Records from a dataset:
((

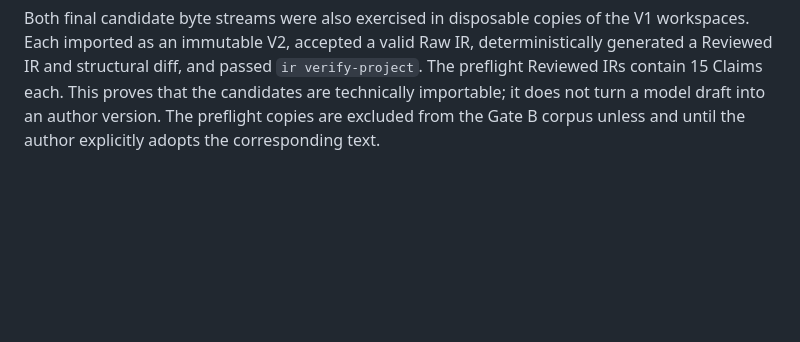
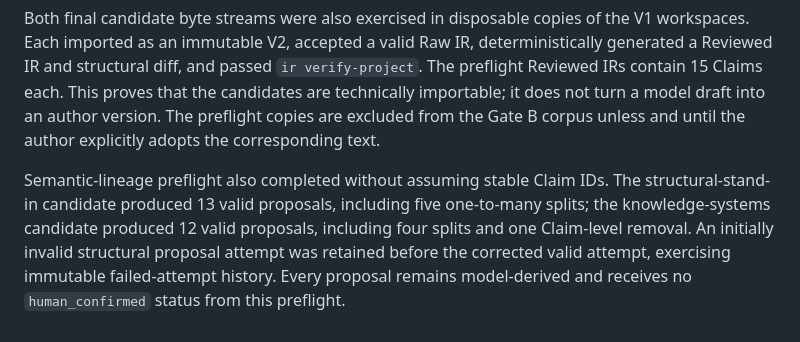
Before and after one commit to UYMIDGameStudio/critic-divergence-tester, a Markdown page: docs/product-gate-b.md, the part around the change. Rendered like a GitHub page; blank space fills up the shorter version.

Commit message:
Record semantic lineage preflight

```diff
--- a/docs/product-gate-b.md
+++ b/docs/product-gate-b.md
@@ -94,3 +94,11 @@ deterministically generated a Reviewed IR and structural diff, and passed
 proves that the candidates are technically importable; it does not turn a model
 draft into an author version. The preflight copies are excluded from the Gate B
 corpus unless and until the author explicitly adopts the corresponding text.
+
+Semantic-lineage preflight also completed without assuming stable Claim IDs.
+The structural-stand-in candidate produced 13 valid proposals, including five
+one-to-many splits; the knowledge-systems candidate produced 12 valid
+proposals, including four splits and one Claim-level removal. An initially
+invalid structural proposal attempt was retained before the corrected valid
+attempt, exercising immutable failed-attempt history. Every proposal remains
+model-derived and receives no `human_confirmed` status from this preflight.
```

))

Problem: Repeat every record above exactly, but drop the pictures.

Completed task:
Before and after one commit to UYMIDGameStudio/critic-divergence-tester, a Markdown page: docs/product-gate-b.md, the part around the change. Rendered like a GitHub page; blank space fills up the shorter version.

Commit message:
Record semantic lineage preflight

```diff
--- a/docs/product-gate-b.md
+++ b/docs/product-gate-b.md
@@ -94,3 +94,11 @@ deterministically generated a Reviewed IR and structural diff, and passed
 proves that the candidates are technically importable; it does not turn a model
 draft into an author version. The preflight copies are excluded from the Gate B
 corpus unless and until the author explicitly adopts the corresponding text.
+
+Semantic-lineage preflight also completed without assuming stable Claim IDs.
+The structural-stand-in candidate produced 13 valid proposals, including five
+one-to-many splits; the knowledge-systems candidate produced 12 valid
+proposals, including four splits and one Claim-level removal. An initially
+invalid structural proposal attempt was retained before the corrected valid
+attempt, exercising immutable failed-attempt history. Every proposal remains
+model-derived and receives no `human_confirmed` status from this preflight.
```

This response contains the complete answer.